Brachytherapy Training Survey of Radiation Oncology Residents

Samuel R. Marcrom, Jenna M. Kahn, Lauren E. Colbert, Christopher M. Freese, Kaleigh N. Doke, Joanna C. Yang, Catheryn M. Yashar, Michael Luu, Mitchell Kamrava

Research output: Contribution to journalArticlepeer-review

67 Scopus citations


Purpose: As brachytherapy utilization rates decline, we sought to evaluate the state of brachytherapy training during radiation oncology residency. Methods and Materials: US radiation oncology residents in the Association of Residents in Radiation Oncology database were sent an online questionnaire regarding brachytherapy training. Survey questions addressed a wide array of topics, and responses were often given on a 1 to 5 Likert-type scale that reflected strength of opinion. Postgraduate year (PGY) 4/5 respondents’ answers were analyzed. Descriptive statistics were generated, and rank correlation analyses (Kendall's τ coefficient and Wilcoxon signed-rank test) were used for comparisons. Results: The survey was completed by 145 of 567 residents (62% being PGY4/5). Of PGY4/5 respondents, 96% (86 of 90) believed learning brachytherapy during residency was important, and 72% (65 of 90) felt their program valued brachytherapy training. Resident brachytherapy comfort varied by site, decreasing as follows: gynecologic, prostate, breast, skin. The current intracavitary 15-case minimum was believed adequate by most, but only a minority believed the 5-case interstitial minimum was adequate.
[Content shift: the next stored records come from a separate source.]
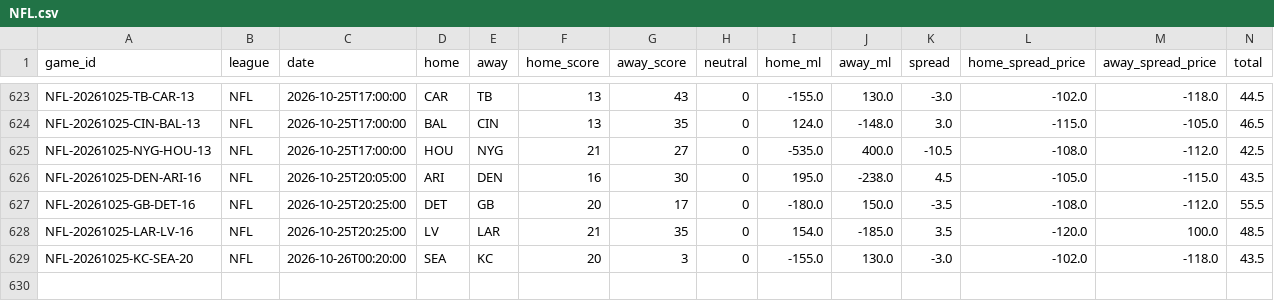
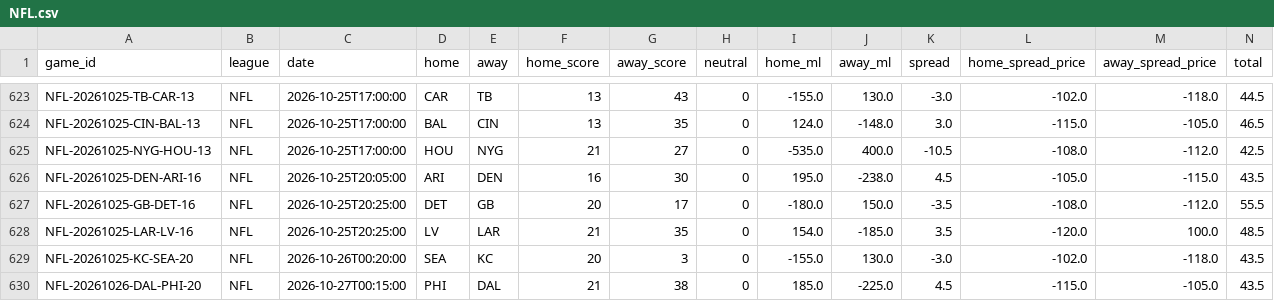
Before and after one commit to ElRico64/AlgoTradingBot, a CSV file: data/history/NFL.csv, drawn as a sheet; only a part is shown, gaps mark what is left out; rows hold the shown columns only; the diff names each change by its address in the sheet, - before the commit and + after, or states it on an @@ line.

```diff
--- a/data/history/NFL.csv
+++ b/data/history/NFL.csv
+row 630: NFL-20261026-DAL-PHI-20 | NFL | 2026-10-27T00:15:00 | PHI | DAL | 21 | 38 | 0 | 185.0 | -225.0 | 4.5 | -115.0 | -105.0 | 43.5
```
Also changed, not shown: data/history/MLB.csv, data/history/NBA.csv, 6 other files.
Most respondents (59%) believed that caseload was the greatest barrier to achieving independence in brachytherapy. Significant support exists for American Brachytherapy Society training courses and on-the-job education to enhance training, but enthusiasm about pursuing brachytherapy fellowship training was low. Most respondents expressed confidence in developing a brachytherapy practice (54%); however, this was significantly lower than the rate of those confident in developing a stereotactic body radiation therapy/stereotactic radiosurgery program (97%) (P <.001). Furthermore, there was an association between aggregate number of brachytherapy cases performed and resident confidence in starting a brachytherapy practice (τ = 0.37; P <.001). Conclusions: Brachytherapy is an important component of residency training that is valued by residents and programs. Because caseload was the greatest perceived barrier in brachytherapy training, with confidence correlated with case volume, attempts should be made to expand opportunities for training experiences that are feasible to complete during residency.

Original languageEnglish
Pages (from-to)557-560
Number of pages4
JournalInternational Journal of Radiation Oncology Biology Physics
Issue number3
StatePublished - Mar 1 2019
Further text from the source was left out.